A growing field of RC-applications is in thsociology of religionContributions to this topic are mainly based on two theoretical concepts: first, religion as market behavior and, second, religion as human capital. Within both concepts, religious behavior is often considered as a matter of individual choice based on cost-benefit calculations (e.g. Iannaccone, 1995; Chaves, 1995; Durkin and Greeley, 1991). The market approach focuses on religion as a marketable commodity which is offered by religious entrepreneurs like churches or sects and consumed by the worshippers (Iannaccone, 1988; Finke and Stark, 1988; see also Berger, 1967: Ch. 6). Such models usually contain the assumption that the demand for religion is fairly constant and variations in religious behavior are due to variations of supply of religious services (Finke et al., 1996: 203). The different level of religious behavior between countries is a typical question related to this model. For the general hypothesis that a higher extent of competition leads to a higher religious vitality, several studies provide empirical evidence. Iannaccone (1991) presents cross-national data indicating that the existence of a religious monopoly leads to less demand for religious behavior. Stark (1992) shows on the basis of 45 Catholic countries that Catholicism is weakest in the absence of religious competition. Similarly, Chaves and Cann (1992) found for eighteen western countries a negative correlation between the level of religious regulation by the state and weekly church attendance. Moreover, the results of Chaves et. al. (1994) indicate that the model is also applicable to non-Christian churches. They found in eighteen predominantly Christian countries a negative correlation between the level of stately regulations and the frequency of pilgrimage to Mecca of Muslims which is interpreted as a measure of devoutness.

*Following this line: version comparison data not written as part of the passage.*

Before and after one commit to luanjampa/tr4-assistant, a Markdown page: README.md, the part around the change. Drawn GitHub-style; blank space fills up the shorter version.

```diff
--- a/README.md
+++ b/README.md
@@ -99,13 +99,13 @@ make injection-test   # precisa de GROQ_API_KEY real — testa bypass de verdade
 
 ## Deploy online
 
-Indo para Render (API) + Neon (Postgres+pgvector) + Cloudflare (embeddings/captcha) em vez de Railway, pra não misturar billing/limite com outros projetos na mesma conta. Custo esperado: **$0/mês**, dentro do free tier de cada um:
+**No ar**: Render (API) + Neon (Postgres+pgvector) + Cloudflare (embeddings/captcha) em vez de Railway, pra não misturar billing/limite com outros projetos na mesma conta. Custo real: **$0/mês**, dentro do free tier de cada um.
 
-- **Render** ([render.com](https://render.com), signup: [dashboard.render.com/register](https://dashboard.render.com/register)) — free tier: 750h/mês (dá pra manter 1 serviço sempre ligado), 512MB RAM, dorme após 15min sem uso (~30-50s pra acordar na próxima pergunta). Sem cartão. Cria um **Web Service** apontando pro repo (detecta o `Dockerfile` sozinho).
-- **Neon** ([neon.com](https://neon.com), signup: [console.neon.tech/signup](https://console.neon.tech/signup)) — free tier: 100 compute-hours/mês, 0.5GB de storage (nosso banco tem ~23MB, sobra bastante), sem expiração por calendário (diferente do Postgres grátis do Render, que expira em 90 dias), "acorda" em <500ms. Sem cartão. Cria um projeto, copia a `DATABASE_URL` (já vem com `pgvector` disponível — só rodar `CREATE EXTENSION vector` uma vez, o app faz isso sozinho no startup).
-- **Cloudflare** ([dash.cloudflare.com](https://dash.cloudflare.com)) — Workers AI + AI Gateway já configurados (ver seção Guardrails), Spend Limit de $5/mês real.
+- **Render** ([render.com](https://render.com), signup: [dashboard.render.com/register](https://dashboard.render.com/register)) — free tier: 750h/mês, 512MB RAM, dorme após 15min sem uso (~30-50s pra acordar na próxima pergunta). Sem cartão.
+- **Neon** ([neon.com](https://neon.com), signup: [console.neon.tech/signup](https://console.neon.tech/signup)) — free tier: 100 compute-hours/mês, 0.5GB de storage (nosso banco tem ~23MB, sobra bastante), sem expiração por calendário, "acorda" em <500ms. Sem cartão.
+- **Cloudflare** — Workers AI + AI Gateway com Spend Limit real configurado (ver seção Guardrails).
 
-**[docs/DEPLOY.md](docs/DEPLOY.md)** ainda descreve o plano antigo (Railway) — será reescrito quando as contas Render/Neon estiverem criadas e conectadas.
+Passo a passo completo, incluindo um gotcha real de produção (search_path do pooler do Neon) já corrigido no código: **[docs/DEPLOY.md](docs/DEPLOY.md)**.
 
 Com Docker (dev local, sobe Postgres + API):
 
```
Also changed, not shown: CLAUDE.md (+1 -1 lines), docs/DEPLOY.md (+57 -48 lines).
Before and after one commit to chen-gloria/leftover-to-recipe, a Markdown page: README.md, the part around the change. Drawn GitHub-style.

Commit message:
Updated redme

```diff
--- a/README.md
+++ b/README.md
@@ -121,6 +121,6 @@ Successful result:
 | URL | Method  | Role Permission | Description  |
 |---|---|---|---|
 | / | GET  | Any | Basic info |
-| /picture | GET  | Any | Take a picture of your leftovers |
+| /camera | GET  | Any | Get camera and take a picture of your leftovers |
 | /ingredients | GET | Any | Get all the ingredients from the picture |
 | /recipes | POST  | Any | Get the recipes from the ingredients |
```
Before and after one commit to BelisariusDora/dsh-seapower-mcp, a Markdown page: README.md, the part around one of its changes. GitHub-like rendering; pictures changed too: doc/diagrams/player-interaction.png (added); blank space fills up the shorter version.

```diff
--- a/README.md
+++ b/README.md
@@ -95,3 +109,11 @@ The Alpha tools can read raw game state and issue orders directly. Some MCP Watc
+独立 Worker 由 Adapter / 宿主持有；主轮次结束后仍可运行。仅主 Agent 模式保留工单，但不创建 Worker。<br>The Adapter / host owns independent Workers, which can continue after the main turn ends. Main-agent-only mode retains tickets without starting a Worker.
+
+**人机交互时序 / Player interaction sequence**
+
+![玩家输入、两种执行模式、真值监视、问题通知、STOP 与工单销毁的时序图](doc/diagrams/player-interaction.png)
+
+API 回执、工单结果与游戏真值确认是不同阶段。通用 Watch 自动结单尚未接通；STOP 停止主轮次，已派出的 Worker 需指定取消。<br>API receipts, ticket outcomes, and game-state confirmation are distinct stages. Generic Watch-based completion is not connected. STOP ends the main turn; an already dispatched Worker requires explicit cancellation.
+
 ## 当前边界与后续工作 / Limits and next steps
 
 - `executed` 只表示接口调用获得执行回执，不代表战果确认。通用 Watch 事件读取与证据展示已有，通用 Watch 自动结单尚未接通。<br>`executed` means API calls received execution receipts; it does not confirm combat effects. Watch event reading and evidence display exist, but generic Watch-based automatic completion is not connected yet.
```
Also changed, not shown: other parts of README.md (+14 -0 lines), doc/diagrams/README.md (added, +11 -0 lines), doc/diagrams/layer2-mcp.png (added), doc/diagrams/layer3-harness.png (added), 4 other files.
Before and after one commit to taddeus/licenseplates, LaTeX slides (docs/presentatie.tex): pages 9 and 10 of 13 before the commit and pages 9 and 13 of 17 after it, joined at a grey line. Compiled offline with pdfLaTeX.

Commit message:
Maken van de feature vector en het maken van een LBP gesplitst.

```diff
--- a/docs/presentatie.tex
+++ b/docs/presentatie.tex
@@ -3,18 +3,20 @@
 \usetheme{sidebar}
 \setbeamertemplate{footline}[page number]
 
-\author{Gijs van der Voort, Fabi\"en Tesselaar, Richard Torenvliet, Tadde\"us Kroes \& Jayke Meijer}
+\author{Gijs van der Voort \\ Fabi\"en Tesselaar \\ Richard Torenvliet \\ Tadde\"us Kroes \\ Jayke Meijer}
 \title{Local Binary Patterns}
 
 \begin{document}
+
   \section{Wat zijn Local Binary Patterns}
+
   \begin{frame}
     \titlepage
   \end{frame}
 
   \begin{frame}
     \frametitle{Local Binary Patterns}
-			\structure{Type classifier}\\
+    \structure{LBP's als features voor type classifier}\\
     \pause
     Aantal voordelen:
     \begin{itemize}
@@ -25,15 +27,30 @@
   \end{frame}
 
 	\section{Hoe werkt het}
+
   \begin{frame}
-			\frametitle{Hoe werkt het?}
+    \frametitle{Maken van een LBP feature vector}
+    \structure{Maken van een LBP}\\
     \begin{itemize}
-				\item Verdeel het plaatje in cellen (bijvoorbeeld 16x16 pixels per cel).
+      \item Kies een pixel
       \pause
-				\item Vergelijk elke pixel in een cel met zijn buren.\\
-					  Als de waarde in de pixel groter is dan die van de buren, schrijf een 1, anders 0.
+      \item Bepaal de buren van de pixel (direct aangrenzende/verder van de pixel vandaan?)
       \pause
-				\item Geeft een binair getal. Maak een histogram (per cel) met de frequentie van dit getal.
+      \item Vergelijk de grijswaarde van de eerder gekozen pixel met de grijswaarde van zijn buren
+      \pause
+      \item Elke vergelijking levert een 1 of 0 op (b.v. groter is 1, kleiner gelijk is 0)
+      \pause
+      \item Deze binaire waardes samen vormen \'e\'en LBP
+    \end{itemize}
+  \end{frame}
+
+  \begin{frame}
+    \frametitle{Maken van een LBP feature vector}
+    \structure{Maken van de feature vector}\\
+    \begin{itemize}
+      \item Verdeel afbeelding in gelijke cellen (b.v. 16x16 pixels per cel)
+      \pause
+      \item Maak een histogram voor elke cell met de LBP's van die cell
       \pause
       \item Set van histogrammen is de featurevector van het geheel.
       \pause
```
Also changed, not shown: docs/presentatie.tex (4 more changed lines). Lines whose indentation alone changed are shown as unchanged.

The second concept of religion as human capital relies on the assumption that religious actors make investments concerning their religious behavior which are lost if religious beliefs are abandoned. Moreover, such investments often lead to more knowledge about the consumed commodity and therefore to a higher utility (Iannaccone, 1990). Hence the character of these investments in one’s religious denomination, which are mainly subject of socialization (Greeley, 1998), yields a tendency to consume more of this good in the future (Becker, 1996). A possible hypothesis derived from this model is that a conversion between particular religious groups is more likely if the groups are similar (see Iannaccone, 1990: 300-301 for details and empirical evidence). Another consequence of the model concerns the religious behavior of marriage partners: due to the higher amount of homogeneous religious human capital, spouses of the same religion can produce religious commodities more efficiently and should therefore show more religious participation than spouses with different faith (Iannacconne, 1990: 303-306).